Dean and Professor, UCI Sue & Bill Gross School of Nursing

In November, the Health Program of COP26 (the United Nations’ annual Climate Change Conference, which includes the United States), invited two new, overarching areas of commitment from member states.

These are “to build climate resilient and sustainable health systems” as a priority: because every country’s health systems are at the frontline of dealing with climate-related threats to health, and because globally, healthcare systems are themselves significant contributors to climate change.

For nurse leader Elizabeth Schenk, executive director for environmental stewardship for Providence Health System, the commitments requested by COP26 are long overdue. Interviewed for this month’s edition of our newsletter — which is dedicated to nursing and the environment — she describes her lifelong concern with the impact of environment on health and of healthcare on environment. In our interview, Schenk offers good reasons why nurses need to be centrally involved in the fight to ameliorate climate change and its impact on human health.

It is sometimes reported that efforts to combat climate change have been slow in coming because the threatened crisis is too massive for ordinary individuals to contemplate — or even, sometimes, to believe in. People may feel that whatever changes they make on a daily basis will be too insignificant to be worthwhile, or that the threat of catastrophe is so frightening it is easier to ignore.  

For nurse leaders, this is not an option.  A great privilege of being a nurse, I believe, is that we do not need to feel helpless or overwhelmed even in the face of daunting challenges. We can see the difference made by our daily acts of care, and the enormous difference that our profession can make when we, as individual nurses, act together.

Moreover, because we so often work at the interface between healthcare and the public, we are ideally positioned for positive influence on people’s lives. Finally, we know that environmental harm is a threat that we must prioritize, because the health impacts of environmentally created disease and disaster are far greater on those who are already the most vulnerable.

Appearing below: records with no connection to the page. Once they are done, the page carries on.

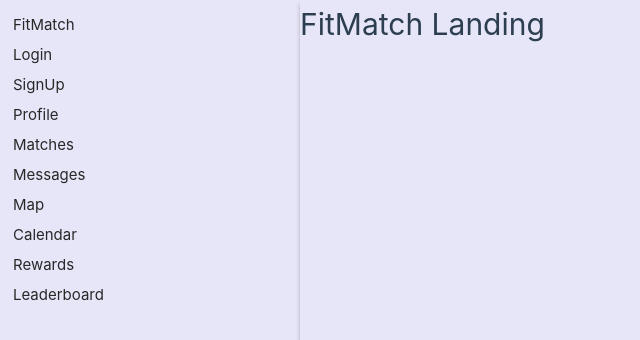
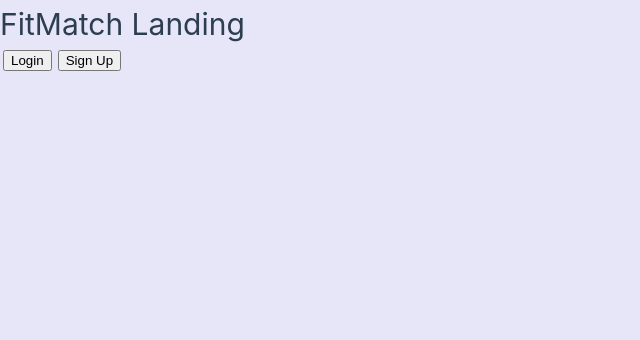
Before and after one commit to zkdlffkdb/FitMatch, a Vue app: page / in a window 1280 px wide. Shown: the top 340 px of the page, without its empty margins (0-640 px from the left). Built offline with nearby package versions, Linux system fonts and the light colour scheme.

Commit message:
Update NavBar to keep login, signup and landing page separate

```diff
--- a/src/App.vue
+++ b/src/App.vue
@@ -1,7 +1,7 @@
 <template>
   <div id="appLayout">
-      <NavBar/>
-      <div id="main">
+      <NavBar v-if="showNavBar"/>
+      <div id="main" :class="{ 'navbarShown' : showNavBar, 'navbarHidden' : !showNavBar }">
         <router-view/>
       </div>
   </div>
@@ -9,12 +9,18 @@
 </template>
 
 <script>
-import NavBar from './components/Navbar.vue';
+import NavBar from './components/NavBar.vue';
 
 export default {
   name: 'App',
   components: {
     NavBar
+  },
+  computed: {
+    showNavBar() {
+      const hideNavBarRoutes = ['/', '/login', '/signup'];
+      return !hideNavBarRoutes.includes(this.$route.path);
+    }
   }
 }
 </script>
@@ -31,4 +37,12 @@ export default {
   flex: 1;
   box-shadow: 0px 4px 4px rgba(0, 0, 0, 0.25);
 }
+
+#main.navbarShown {
+  margin-left: 300px;
+}
+
+#main.navbarHidden {
+  margin-left: 0;
+}
 </style>
--- a/src/components/NavBar.vue
+++ b/src/components/NavBar.vue
@@ -1,8 +1,6 @@
 <template>
     <nav id="nav">
         <router-link to="home"> FitMatch </router-link>
-        <router-link to="login"> Login </router-link>
-        <router-link to="signup"> SignUp </router-link>
         <router-link to="profile"> Profile </router-link>
         <router-link to="matches"> Matches </router-link>
         <router-link to="messages"> Messages </router-link>
--- a/src/views/Landing.vue
+++ b/src/views/Landing.vue
@@ -1,5 +1,11 @@
 <template>
     <h1>FitMatch Landing</h1>
+    <router-link to="login">
+        <button>Login</button>
+    </router-link>
+    <router-link to="signup">
+        <button>Sign Up</button>
+    </router-link>
 </template>
 
 <script>
```
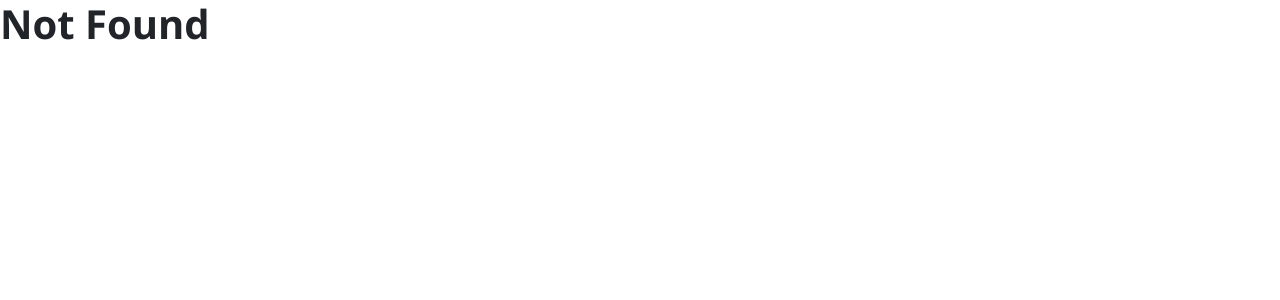
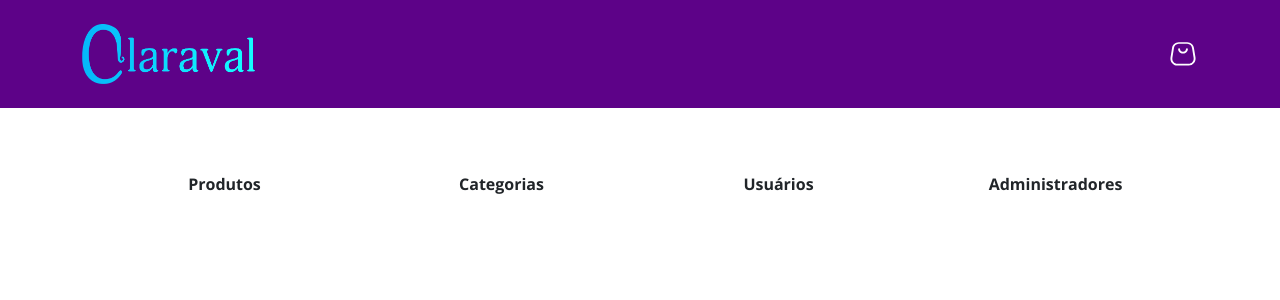
Before and after one commit to GabrielSousaJS/claraval-store-v2-frontend, a React (Vite) app in the folder frontend/: page /admin/resources in a window 1280 px wide. Shown: the top 300 px of the page. Built offline with nearby package versions, Linux system fonts and the light colour scheme.

Commit message:
FEAT: Barra de navegação para os recursos administrativos

```diff
--- a/frontend/src/App.tsx
+++ b/frontend/src/App.tsx
@@ -20,9 +20,10 @@ import UserAddress from "./routes/ClientHome/UserProfile/UserAddress";
 import UserAccount from "./routes/ClientHome/UserProfile/UserAccount";
 import Cart from "./routes/ClientHome/Cart";
 import PrivateRoute from "./components/PrivateRoute";
-import * as authService from "./services/auth-service";
 import Admin from "./routes/Admin";
 import AdminHome from "./routes/Admin/AdminHome";
+import Resources from "./routes/Admin/Resources";
+import * as authService from "./services/auth-service";
 
 function App() {
   const [contextTokenPayload, setContextTokenPayload] =
@@ -79,6 +80,12 @@ function App() {
               <Route path="admin" element={<Admin />}>
                 <Route index element={<Navigate to={"/admin/home"} />} />
                 <Route path="home" element={<AdminHome />} />
+                <Route path="resources" element={<Resources />}>
+                  <Route path="products" element={<h1>Products</h1>} />
+                  <Route path="categories" element={<h1>Categories</h1>} />
+                  <Route path="users" element={<h1>Users</h1>} />
+                  <Route path="admins" element={<h1>Admins</h1>} />
+                </Route>
               </Route>
               <Route path="login" element={<Login />} />
               <Route path="signup" element={<SignUp />} />
--- /dev/null
+++ b/frontend/src/components/AdminNav/index.tsx
@@ -0,0 +1,32 @@
+import "./styles.css";
+
+import { NavLink } from "react-router-dom";
+
+export default function AdminNav() {
+  return (
+    <nav className="ps-3 pe-3 admin-nav-container">
+      <ul className="d-sm-flex">
+        <li className="w-100 text-center fw-bold">
+          <NavLink to={"products"} className={"p-3 d-inline-block w-100"}>
+            Produtos
+          </NavLink>
+        </li>
+        <li className="w-100 text-center fw-bold">
+          <NavLink to={"categories"} className={"p-3 d-inline-block w-100"}>
+            Categorias
+          </NavLink>
+        </li>
+        <li className="w-100 text-center fw-bold">
+          <NavLink to={"users"} className={"p-3 d-inline-block w-100"}>
+            Usuários
+          </NavLink>
+        </li>
+        <li className="w-100 text-center fw-bold">
+          <NavLink to={"admins"} className={"p-3 d-inline-block w-100"}>
+            Administradores
+          </NavLink>
+        </li>
+      </ul>
+    </nav>
+  );
+}
--- /dev/null
+++ b/frontend/src/components/AdminNav/styles.css
@@ -0,0 +1,4 @@
+.admin-nav-container a.active {
+  border-radius: 10px;
+  background-color: #f1f1f1;
+}
--- a/frontend/src/components/HeaderClient/index.tsx
+++ b/frontend/src/components/HeaderClient/index.tsx
@@ -27,7 +27,8 @@ export default function HeaderClient() {
         <SearchBar />
 
         <div className="d-flex">
-          {authService.hasAnyRole(["ROLE_ADMIN"]) && (
+          {authService.isAuthenticated() &&
+            authService.hasAnyRole(["ROLE_ADMIN"]) && (
               <Link to="/admin" className="me-4">
                 <div className="d-flex align-items-center">
                   <img src={adminIcon} alt="Área administrativa" />
--- a/frontend/src/routes/Admin/AdminHome/index.tsx
+++ b/frontend/src/routes/Admin/AdminHome/index.tsx
@@ -17,7 +17,7 @@ export default function AdminHome() {
             trabalho!
           </p>
           <div className="text-center">
-            <Link to="" className="d-inline-block">
+            <Link to="/admin/resources" className="d-inline-block">
               <ButtonPrimary text="Acessar recursos" />
             </Link>
           </div>
--- /dev/null
+++ b/frontend/src/routes/Admin/Resources/index.tsx
@@ -0,0 +1,13 @@
+import { Outlet } from "react-router-dom";
+import AdminNav from "../../../components/AdminNav";
+
+export default function Resources() {
+  return (
+    <main className="container p-0">
+      <div className="mt-5 mb-5">
+        <AdminNav />
+      </div>
+      <Outlet />
+    </main>
+  );
+}
```
Lines whose indentation alone changed are shown as unchanged.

It is encouraging, therefore, to read some of the thoughts on nursing and climate change offered by a future nurse leader at UCI, and which you can read in this newsletter.  Their energy, commitment and care lend weight to Elizabeth Schenk’s conviction — which I share — that the involvement of nurses is essential to the survival and regeneration of our planet.